The second book of Lyonesse concludes this most unusual variant of the Arthurian legend, based on the folklore of the author’s native Isles of Scilly, off the southwest tip of Britain. It follows up on “The Well Between the Worlds”, which seemed such an engaging and original work of fantasy that I had read half of it before I realized that the resemblance between its characters’ names and figures associated with King Arthur was more than a coincidence. Now on board with the secret, I read the second half of the tale and met even more familiar characters under a different guise. Amazingly, knowing what I already know from having read several tellings of the deeds of King Arthur and his knights, I didn’t know enough to spoil the plot of this book. I guess you’d have to grow up in the Isles of Scilly to know what to expect. Maybe even then the creative touches added by the author of the “Little Darlings” series, and of many other novels for adults and children, would be enough to make the story seem new, richly inventive, and full of surprises.
Siobhan Quinn is a runaway, a junkie, and a tough chick, living by her wits in the streets of Providence, Rhode Island. Things start to get really dark for her when she sees her girlfriend being eaten by a ghoul. She kills it, of course. Under the patronage of a flamboyant character whom she calls “Mean Mr. B,” she soon sets out on a career as a slayer of nasties. Then one inadvertent slaying lands her in the middle of… well, I don’t want to spoil it. Before Quinn figures out what’s going on, she gets turned into a werewolf and a vampire—doubly cursed, doubly damned, an abomination to abominations, etc., etc.

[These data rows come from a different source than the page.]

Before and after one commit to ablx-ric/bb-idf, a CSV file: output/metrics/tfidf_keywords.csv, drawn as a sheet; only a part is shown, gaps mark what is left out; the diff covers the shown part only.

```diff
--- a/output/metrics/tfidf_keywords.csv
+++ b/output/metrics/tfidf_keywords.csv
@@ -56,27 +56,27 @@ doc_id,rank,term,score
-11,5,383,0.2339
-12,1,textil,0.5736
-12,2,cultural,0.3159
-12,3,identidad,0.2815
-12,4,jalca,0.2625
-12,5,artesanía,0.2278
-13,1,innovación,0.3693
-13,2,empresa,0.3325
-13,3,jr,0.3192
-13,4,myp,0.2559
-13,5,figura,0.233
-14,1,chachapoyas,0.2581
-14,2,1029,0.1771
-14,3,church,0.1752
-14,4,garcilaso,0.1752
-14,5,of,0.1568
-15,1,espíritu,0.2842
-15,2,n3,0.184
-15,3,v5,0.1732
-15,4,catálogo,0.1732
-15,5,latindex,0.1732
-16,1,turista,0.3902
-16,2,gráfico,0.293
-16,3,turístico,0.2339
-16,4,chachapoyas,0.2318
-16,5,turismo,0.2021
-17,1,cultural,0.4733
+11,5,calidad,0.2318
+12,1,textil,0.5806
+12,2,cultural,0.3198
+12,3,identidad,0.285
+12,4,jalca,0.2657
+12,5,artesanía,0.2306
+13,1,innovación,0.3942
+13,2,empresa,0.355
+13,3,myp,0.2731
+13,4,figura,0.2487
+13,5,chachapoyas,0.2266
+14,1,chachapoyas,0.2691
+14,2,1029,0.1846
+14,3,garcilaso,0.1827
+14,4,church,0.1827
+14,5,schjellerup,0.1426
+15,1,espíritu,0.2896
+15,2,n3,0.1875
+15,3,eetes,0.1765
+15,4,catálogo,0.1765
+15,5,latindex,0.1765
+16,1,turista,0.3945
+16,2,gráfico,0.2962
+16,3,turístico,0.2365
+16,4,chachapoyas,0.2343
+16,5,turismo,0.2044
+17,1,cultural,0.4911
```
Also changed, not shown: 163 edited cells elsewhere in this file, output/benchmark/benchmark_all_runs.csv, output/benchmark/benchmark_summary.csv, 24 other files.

Worse, someone (or something) is pulling her magical strings, controlling her transformations, and using her to track down and kill everyone who crossed him or her. Or it.
I’m just going to come out and say this. It’s “Moby-Dick”, only without the boring bits. Well, no. What I just described would be an 80-page novella. This is a full-size book, filled wall-to-wall with thrilling action, squirm-worthy tension, weird discoveries, and warm, appealing characters. Also, instead of water, the ocean in this version of “Moby-Dick” is a seemingly endless landmass filled with merging, splitting, tangling, and criss-crossing lines of rail. Where the soil is loose enough for creatures to burrow in it, the railsea takes care of itself (or is maintained by some supernatural agency; but let’s leave the theological questions to one side). It isn’t safe for people to set foot on this ground because it is infested with mutant meat-eating oversized worms, insects, and furry things. The rockier bits, islands if you will, are populated by human settlements. The higher elevations, where the atmosphere is poisonous to earthly life, belong to creatures brought here and left behind by visitors from alien worlds.